Prof. Fether

[Doctor’s Note: Nurse Feratu brought this to me yesterday. We copied it and put the original back in Fether’s cell before he discovered we knew about it. This is a stroke of good fortune for me. It will enable me to see into Fether’s psyche more deeply than ever, without the artifice of the doctor/patient relationship interfering.]

The Life and Times of P. Fether

The Florida Everglades.  Funny. I used to hate it as much as I hated the Grims. I kind of miss it now. Isn’t that the way it always is? Just like the special people I encountered once I left the Everglades. You seem to love ‘em then hate ‘em then take care of ‘em then miss ‘em. We hunted gators and tiny deer. I don’t remember my mother and father. As I said before, I was raised by Brother Grim. And Sister Grim. Bible-fearing people who followed the adage “Spare the rod, spoil the child.” The rod wasn’t spared.  No, as a matter of fact you could almost say it was ubiquitous in my early years. A fact of Life. A fact that was constantly a part of my reality.  That and darkness. I don’t think I even knew ‘bout daylight ‘til I was five or so.
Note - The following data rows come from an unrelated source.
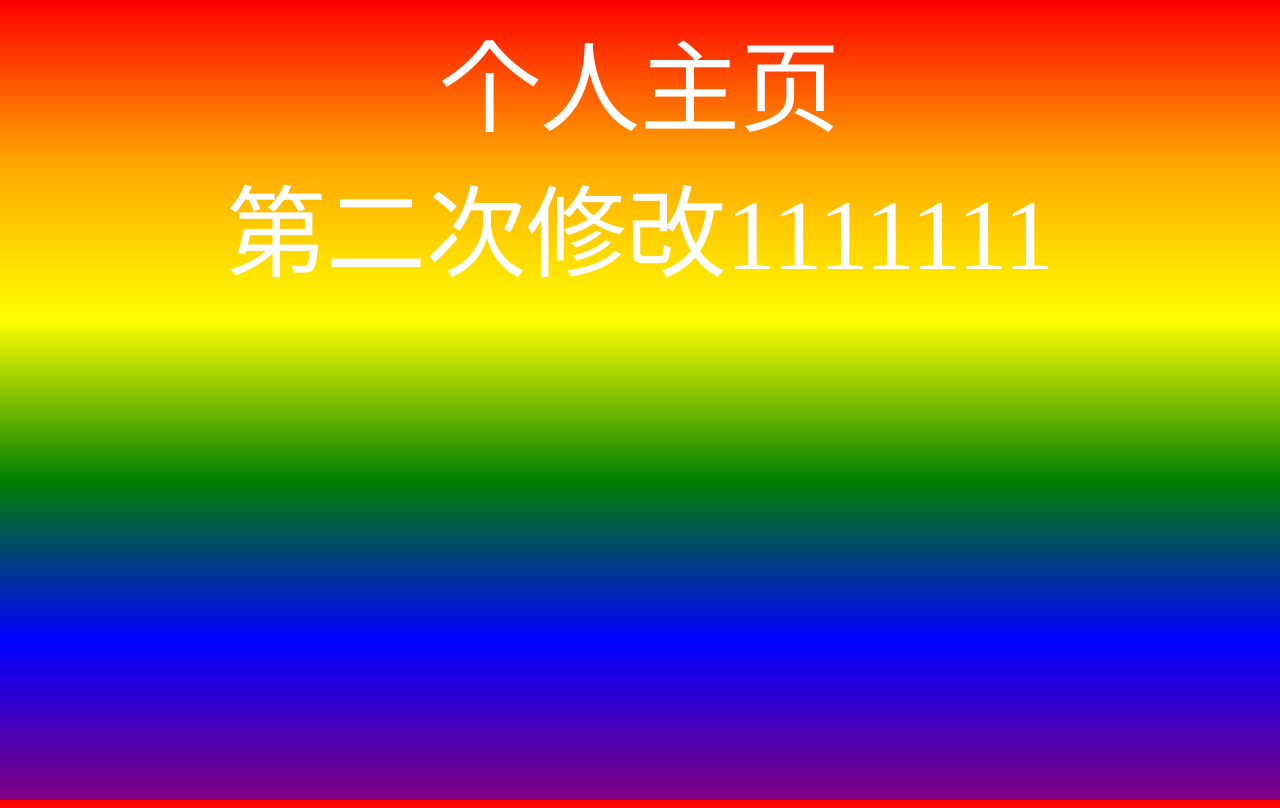
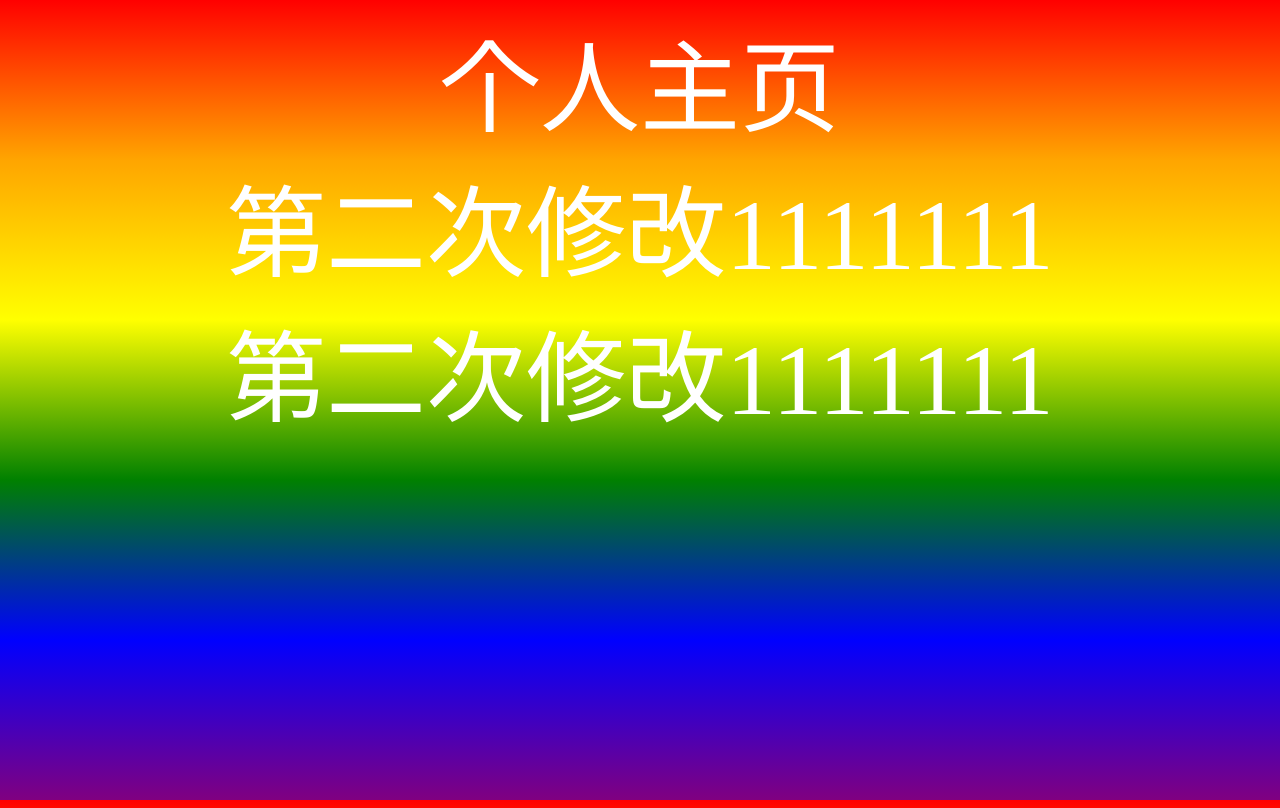
Before and after one commit to militarylife/militarylife.github.io, a plain HTML site: page index.html in a window 1280 px wide. Drawn offline with Linux system fonts and the light colour scheme.

Commit message:
Update index.html
第三次修个

```diff
--- a/index.html
+++ b/index.html
@@ -23,5 +23,7 @@
 <body>
     <div>个人主页</div>
     <div>第二次修改1111111</div>
+    <div>第二次修改1111111</div>
+
 </body>
 </html>
```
My earliest memories are of Sister Grim leaning over my bed. Her eyes held barely controlled demons in them, in her head, struggling to get out. She would lean in close. I think she did it so I would get a clear picture of the demons. Catch the detail. A smear of homicidal rage swiped helter skelter across visages created for chaos, all twisted and gnarly, with boils and open sores oozing vile viscuous liquids, I knew at that early age – what, about four, I guess – that the demons wanted to come out. The demons in her eyes. Sometimes they creeped down into her mouth. Cruelly stroked lips, as thin as pine needles, as caustic as lime. The demons would then creep down into her arms. One of her hands would find The Rod. She called it the Rod of Light. I called it the Rod of Pain. The Rod of Torture.  I would later christen it The Rod of Retribution.
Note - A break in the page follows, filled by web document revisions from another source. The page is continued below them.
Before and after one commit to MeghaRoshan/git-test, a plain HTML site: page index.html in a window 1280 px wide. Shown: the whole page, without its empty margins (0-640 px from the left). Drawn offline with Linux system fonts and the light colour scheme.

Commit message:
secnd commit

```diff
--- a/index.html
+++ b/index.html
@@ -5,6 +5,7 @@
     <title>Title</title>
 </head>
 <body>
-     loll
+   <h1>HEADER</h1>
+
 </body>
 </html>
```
Brother Grim was the same. I remember riding in the boat with him, frog-gigging.  I was probably around six at the time. Somewhere in there. I remember this particular time because it wasn’t long after they started letting me come out into the light for short periods of time. He never spoke anything other than quotes from the Bible. But he wasn’t very bright and the quotes were never appropriate to the situation. In anybody else’s head, that is, except his own and sometimes Sister Grim’s. I think Sister was just humoring him. I do recall the Rod of Pain getting a taste of Sister now and then, usually after Brother Grim quoted something that was particularly funny to the situation, and the tiniest of smiles would erupt on Sister’s face. Those were some times when I smiled to myself. The secret smile.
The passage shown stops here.